The Medicines Company is seeking to extend the term of its principal US patent for its lead product, Angiomax, which is scheduled to expire on March 23, 2010 (September 23, 2010 including six-month pediatric exclusivity).
Although The Medicines Company filed for Hatch-Watchman exclusivity in 2001, the patent extension request was filed a day late due to confusion related to the approval date for Angiomax. Since then, The Medicines Company has been petitioning the PTO to accept the late filing which was due to “unintentional circumstances.” The PTO has already rejected the company’s petition a couple of times, the latest being in Jan 2010.
However, the recent Court ruling requires the PTO to set aside its denial and reconsider the company’s application.
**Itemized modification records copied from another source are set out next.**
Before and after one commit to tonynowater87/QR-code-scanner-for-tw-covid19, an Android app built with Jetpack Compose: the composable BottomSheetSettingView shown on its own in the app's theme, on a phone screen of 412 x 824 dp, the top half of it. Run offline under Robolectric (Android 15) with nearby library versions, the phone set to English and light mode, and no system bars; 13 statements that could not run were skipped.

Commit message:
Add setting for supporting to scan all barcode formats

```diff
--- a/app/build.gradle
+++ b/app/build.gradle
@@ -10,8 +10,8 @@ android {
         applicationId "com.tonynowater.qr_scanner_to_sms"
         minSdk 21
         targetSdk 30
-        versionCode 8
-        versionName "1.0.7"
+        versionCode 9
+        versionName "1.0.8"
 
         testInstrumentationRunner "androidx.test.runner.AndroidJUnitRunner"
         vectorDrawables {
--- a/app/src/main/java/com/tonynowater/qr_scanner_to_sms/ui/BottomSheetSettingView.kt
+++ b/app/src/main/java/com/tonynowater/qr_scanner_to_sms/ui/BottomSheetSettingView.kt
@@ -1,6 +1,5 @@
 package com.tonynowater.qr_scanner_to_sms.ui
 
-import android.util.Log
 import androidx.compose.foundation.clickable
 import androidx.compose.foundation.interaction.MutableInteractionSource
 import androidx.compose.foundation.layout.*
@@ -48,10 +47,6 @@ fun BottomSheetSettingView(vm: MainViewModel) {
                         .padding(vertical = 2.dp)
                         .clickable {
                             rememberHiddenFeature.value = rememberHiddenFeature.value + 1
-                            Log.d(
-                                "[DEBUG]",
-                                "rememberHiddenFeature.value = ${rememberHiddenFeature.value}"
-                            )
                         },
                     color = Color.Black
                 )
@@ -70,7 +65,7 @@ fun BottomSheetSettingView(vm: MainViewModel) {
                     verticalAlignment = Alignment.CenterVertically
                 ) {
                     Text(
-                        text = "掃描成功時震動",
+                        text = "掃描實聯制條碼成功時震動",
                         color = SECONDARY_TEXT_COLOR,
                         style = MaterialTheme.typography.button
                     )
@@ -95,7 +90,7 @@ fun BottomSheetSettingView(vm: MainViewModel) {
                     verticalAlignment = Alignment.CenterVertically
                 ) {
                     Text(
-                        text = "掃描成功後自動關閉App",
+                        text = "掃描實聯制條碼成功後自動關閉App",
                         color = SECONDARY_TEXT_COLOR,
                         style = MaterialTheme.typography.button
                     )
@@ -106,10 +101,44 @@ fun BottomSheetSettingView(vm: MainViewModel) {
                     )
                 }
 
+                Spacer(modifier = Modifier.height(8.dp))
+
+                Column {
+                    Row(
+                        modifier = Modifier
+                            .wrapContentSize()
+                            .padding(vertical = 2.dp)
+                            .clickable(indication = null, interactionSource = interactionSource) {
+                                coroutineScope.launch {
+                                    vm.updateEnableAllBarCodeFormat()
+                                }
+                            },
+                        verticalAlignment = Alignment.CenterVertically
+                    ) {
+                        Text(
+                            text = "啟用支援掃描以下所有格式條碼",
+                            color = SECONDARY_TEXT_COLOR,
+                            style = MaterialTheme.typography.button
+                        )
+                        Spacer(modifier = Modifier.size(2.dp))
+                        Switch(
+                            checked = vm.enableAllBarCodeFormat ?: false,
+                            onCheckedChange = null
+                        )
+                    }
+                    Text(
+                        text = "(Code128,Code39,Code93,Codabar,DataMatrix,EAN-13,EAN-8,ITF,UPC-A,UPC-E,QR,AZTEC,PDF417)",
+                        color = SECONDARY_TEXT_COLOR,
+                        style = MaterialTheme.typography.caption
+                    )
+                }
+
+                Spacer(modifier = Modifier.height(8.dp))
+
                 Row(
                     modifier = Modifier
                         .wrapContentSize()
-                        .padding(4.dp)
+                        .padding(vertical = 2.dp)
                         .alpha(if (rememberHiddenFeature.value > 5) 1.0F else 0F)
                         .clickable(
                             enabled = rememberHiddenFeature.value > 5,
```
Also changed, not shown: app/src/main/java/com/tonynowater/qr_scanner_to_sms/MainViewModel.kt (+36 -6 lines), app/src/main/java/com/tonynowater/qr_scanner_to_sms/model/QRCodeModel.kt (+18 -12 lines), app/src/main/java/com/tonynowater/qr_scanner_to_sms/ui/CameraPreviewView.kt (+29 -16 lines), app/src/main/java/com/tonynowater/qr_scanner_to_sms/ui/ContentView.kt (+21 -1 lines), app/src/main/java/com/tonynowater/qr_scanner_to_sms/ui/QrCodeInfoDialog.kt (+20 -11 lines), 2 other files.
Importantly, the Court ruled that the PTO should take necessary actions to ensure that the Angiomax patent does not expire while the proceedings are ongoing. Not surprisingly, the company’s shares were up 19% on the news.
Although the PTO could still deny The Medicines Company’s petition, the recent court ruling should give the company some breathing space as the ruling should ensure a delay in the entry of generic competition for Angiomax. Generic player Teva Pharmaceutical Laboratories Inc. (TEVA) is looking to sell generic versions of Angiomax.
In the meantime, The Medicines Company is vigorously lobbying both houses to vote on a proposed bill that would provide the PTO with discretion to consider patent extension applications that have been filed late unintentionally under the Hatch-Waxman Act.
The favorable news regarding the Angiomax patent issue over-shadowed The Medicine Company’s recent announcement regarding the voluntary recall of four additional lots of Cleviprex. Earlier in December 2009, the company had recalled eleven lots of Cleviprex.
With full year 2009 Cleviprex sales coming in at just $3 million, we consider the Cleviprex recall to be of minor significance. We expect investor focus to remain on the resolution of the Angiomax patent issues. We have a Neutral recommendation on The Medicines Company.
Read the full analyst report on “MDCO”
Read the full analyst report on “TEVA”
Zacks Investment Research